**** Records for this task ****
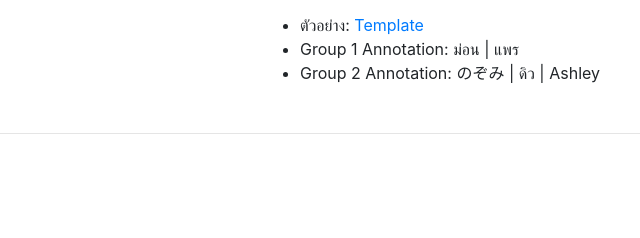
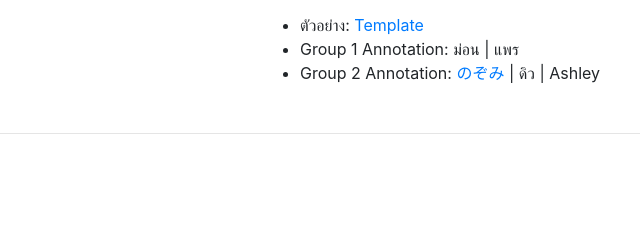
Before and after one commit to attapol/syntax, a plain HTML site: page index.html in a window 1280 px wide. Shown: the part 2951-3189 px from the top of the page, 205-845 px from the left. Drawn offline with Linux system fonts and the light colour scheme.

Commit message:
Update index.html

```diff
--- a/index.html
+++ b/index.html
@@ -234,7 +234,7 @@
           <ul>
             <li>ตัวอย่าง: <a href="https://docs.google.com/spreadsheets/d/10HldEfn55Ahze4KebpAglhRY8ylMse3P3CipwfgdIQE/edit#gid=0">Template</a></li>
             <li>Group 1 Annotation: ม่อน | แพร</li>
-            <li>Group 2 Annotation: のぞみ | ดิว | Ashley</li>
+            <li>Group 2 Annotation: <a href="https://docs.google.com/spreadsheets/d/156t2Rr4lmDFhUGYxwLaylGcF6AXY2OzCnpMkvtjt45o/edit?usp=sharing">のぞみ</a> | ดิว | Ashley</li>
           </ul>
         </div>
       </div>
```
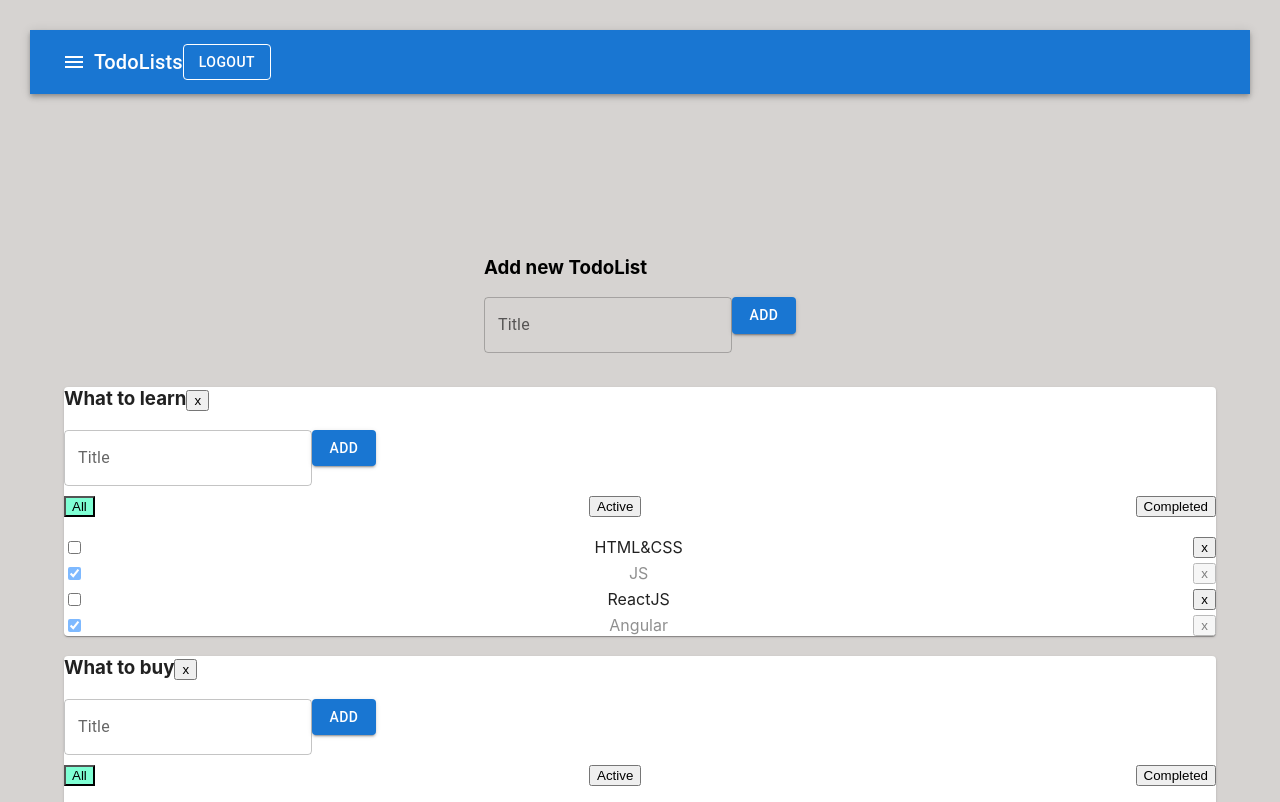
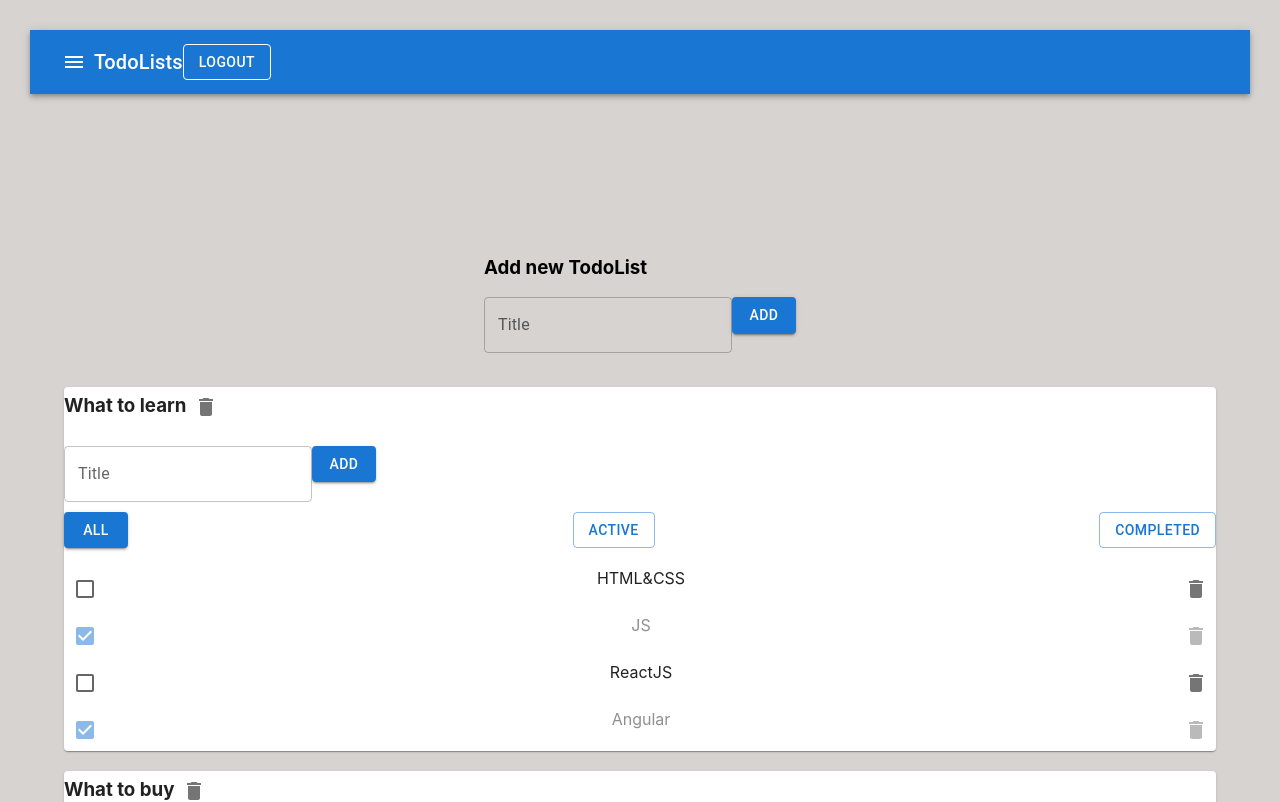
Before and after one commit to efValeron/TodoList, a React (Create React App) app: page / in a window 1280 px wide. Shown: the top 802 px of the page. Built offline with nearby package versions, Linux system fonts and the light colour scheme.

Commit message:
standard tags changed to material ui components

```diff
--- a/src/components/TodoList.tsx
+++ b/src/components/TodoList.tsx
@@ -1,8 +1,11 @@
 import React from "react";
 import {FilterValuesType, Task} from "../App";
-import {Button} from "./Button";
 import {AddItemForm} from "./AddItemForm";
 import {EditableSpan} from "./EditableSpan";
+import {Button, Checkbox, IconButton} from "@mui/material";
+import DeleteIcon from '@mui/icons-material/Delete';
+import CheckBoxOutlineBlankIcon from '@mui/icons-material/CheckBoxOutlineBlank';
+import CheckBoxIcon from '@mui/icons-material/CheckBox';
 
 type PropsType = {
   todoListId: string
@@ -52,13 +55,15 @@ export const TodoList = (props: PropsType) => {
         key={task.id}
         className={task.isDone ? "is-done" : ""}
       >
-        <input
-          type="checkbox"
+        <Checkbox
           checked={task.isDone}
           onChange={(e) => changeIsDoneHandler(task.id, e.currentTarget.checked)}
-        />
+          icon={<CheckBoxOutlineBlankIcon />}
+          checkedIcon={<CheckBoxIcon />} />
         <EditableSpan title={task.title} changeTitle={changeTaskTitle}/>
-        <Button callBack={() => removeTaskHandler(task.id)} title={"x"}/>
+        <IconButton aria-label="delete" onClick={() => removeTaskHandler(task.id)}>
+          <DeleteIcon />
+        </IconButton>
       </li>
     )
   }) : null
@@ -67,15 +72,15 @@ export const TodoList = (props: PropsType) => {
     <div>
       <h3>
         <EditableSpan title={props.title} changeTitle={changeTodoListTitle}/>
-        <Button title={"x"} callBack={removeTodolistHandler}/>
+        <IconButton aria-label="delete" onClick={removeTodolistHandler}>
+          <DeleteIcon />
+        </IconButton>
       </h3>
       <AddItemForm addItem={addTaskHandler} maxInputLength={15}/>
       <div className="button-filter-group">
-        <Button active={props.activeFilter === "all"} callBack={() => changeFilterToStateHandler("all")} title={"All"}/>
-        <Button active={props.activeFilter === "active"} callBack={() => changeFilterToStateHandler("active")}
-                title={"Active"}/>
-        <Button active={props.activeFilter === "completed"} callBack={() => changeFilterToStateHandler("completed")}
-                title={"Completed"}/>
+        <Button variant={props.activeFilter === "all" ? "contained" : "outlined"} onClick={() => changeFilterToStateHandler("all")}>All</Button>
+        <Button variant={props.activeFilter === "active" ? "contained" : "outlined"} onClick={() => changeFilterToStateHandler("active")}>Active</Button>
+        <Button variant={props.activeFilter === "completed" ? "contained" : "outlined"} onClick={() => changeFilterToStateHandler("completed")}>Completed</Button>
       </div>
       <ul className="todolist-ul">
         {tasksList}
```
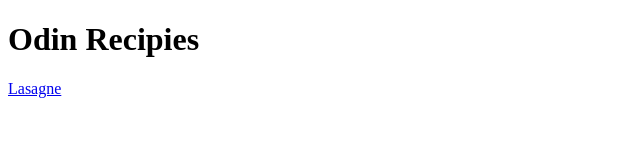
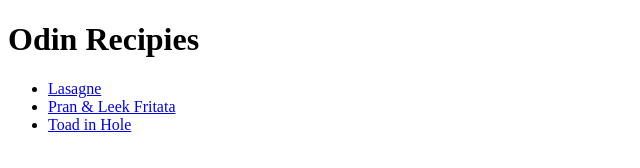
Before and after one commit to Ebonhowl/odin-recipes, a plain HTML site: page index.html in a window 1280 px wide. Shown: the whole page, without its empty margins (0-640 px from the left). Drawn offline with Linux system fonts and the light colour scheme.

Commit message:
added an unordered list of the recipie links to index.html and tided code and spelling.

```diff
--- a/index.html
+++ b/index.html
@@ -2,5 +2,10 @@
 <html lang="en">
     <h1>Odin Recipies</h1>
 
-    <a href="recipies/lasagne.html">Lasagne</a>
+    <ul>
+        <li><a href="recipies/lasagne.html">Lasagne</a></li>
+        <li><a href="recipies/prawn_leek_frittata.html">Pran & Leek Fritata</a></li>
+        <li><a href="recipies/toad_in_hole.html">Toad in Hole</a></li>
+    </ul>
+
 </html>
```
****
* Your instructions *
Write the listing out exactly, apart from its pictures.

* Response *
Before and after one commit to attapol/syntax, a plain HTML site: page index.html in a window 1280 px wide. Shown: the part 2951-3189 px from the top of the page, 205-845 px from the left. Drawn offline with Linux system fonts and the light colour scheme.

Commit message:
Update index.html

```diff
--- a/index.html
+++ b/index.html
@@ -234,7 +234,7 @@
           <ul>
             <li>ตัวอย่าง: <a href="https://docs.google.com/spreadsheets/d/10HldEfn55Ahze4KebpAglhRY8ylMse3P3CipwfgdIQE/edit#gid=0">Template</a></li>
             <li>Group 1 Annotation: ม่อน | แพร</li>
-            <li>Group 2 Annotation: のぞみ | ดิว | Ashley</li>
+            <li>Group 2 Annotation: <a href="https://docs.google.com/spreadsheets/d/156t2Rr4lmDFhUGYxwLaylGcF6AXY2OzCnpMkvtjt45o/edit?usp=sharing">のぞみ</a> | ดิว | Ashley</li>
           </ul>
         </div>
       </div>
```
Before and after one commit to efValeron/TodoList, a React (Create React App) app: page / in a window 1280 px wide. Shown: the top 802 px of the page. Built offline with nearby package versions, Linux system fonts and the light colour scheme.

Commit message:
standard tags changed to material ui components

```diff
--- a/src/components/TodoList.tsx
+++ b/src/components/TodoList.tsx
@@ -1,8 +1,11 @@
 import React from "react";
 import {FilterValuesType, Task} from "../App";
-import {Button} from "./Button";
 import {AddItemForm} from "./AddItemForm";
 import {EditableSpan} from "./EditableSpan";
+import {Button, Checkbox, IconButton} from "@mui/material";
+import DeleteIcon from '@mui/icons-material/Delete';
+import CheckBoxOutlineBlankIcon from '@mui/icons-material/CheckBoxOutlineBlank';
+import CheckBoxIcon from '@mui/icons-material/CheckBox';
 
 type PropsType = {
   todoListId: string
@@ -52,13 +55,15 @@ export const TodoList = (props: PropsType) => {
         key={task.id}
         className={task.isDone ? "is-done" : ""}
       >
-        <input
-          type="checkbox"
+        <Checkbox
           checked={task.isDone}
           onChange={(e) => changeIsDoneHandler(task.id, e.currentTarget.checked)}
-        />
+          icon={<CheckBoxOutlineBlankIcon />}
+          checkedIcon={<CheckBoxIcon />} />
         <EditableSpan title={task.title} changeTitle={changeTaskTitle}/>
-        <Button callBack={() => removeTaskHandler(task.id)} title={"x"}/>
+        <IconButton aria-label="delete" onClick={() => removeTaskHandler(task.id)}>
+          <DeleteIcon />
+        </IconButton>
       </li>
     )
   }) : null
@@ -67,15 +72,15 @@ export const TodoList = (props: PropsType) => {
     <div>
       <h3>
         <EditableSpan title={props.title} changeTitle={changeTodoListTitle}/>
-        <Button title={"x"} callBack={removeTodolistHandler}/>
+        <IconButton aria-label="delete" onClick={removeTodolistHandler}>
+          <DeleteIcon />
+        </IconButton>
       </h3>
       <AddItemForm addItem={addTaskHandler} maxInputLength={15}/>
       <div className="button-filter-group">
-        <Button active={props.activeFilter === "all"} callBack={() => changeFilterToStateHandler("all")} title={"All"}/>
-        <Button active={props.activeFilter === "active"} callBack={() => changeFilterToStateHandler("active")}
-                title={"Active"}/>
-        <Button active={props.activeFilter === "completed"} callBack={() => changeFilterToStateHandler("completed")}
-                title={"Completed"}/>
+        <Button variant={props.activeFilter === "all" ? "contained" : "outlined"} onClick={() => changeFilterToStateHandler("all")}>All</Button>
+        <Button variant={props.activeFilter === "active" ? "contained" : "outlined"} onClick={() => changeFilterToStateHandler("active")}>Active</Button>
+        <Button variant={props.activeFilter === "completed" ? "contained" : "outlined"} onClick={() => changeFilterToStateHandler("completed")}>Completed</Button>
       </div>
       <ul className="todolist-ul">
         {tasksList}
```
Before and after one commit to Ebonhowl/odin-recipes, a plain HTML site: page index.html in a window 1280 px wide. Shown: the whole page, without its empty margins (0-640 px from the left). Drawn offline with Linux system fonts and the light colour scheme.

Commit message:
added an unordered list of the recipie links to index.html and tided code and spelling.

```diff
--- a/index.html
+++ b/index.html
@@ -2,5 +2,10 @@
 <html lang="en">
     <h1>Odin Recipies</h1>
 
-    <a href="recipies/lasagne.html">Lasagne</a>
+    <ul>
+        <li><a href="recipies/lasagne.html">Lasagne</a></li>
+        <li><a href="recipies/prawn_leek_frittata.html">Pran & Leek Fritata</a></li>
+        <li><a href="recipies/toad_in_hole.html">Toad in Hole</a></li>
+    </ul>
+
 </html>
```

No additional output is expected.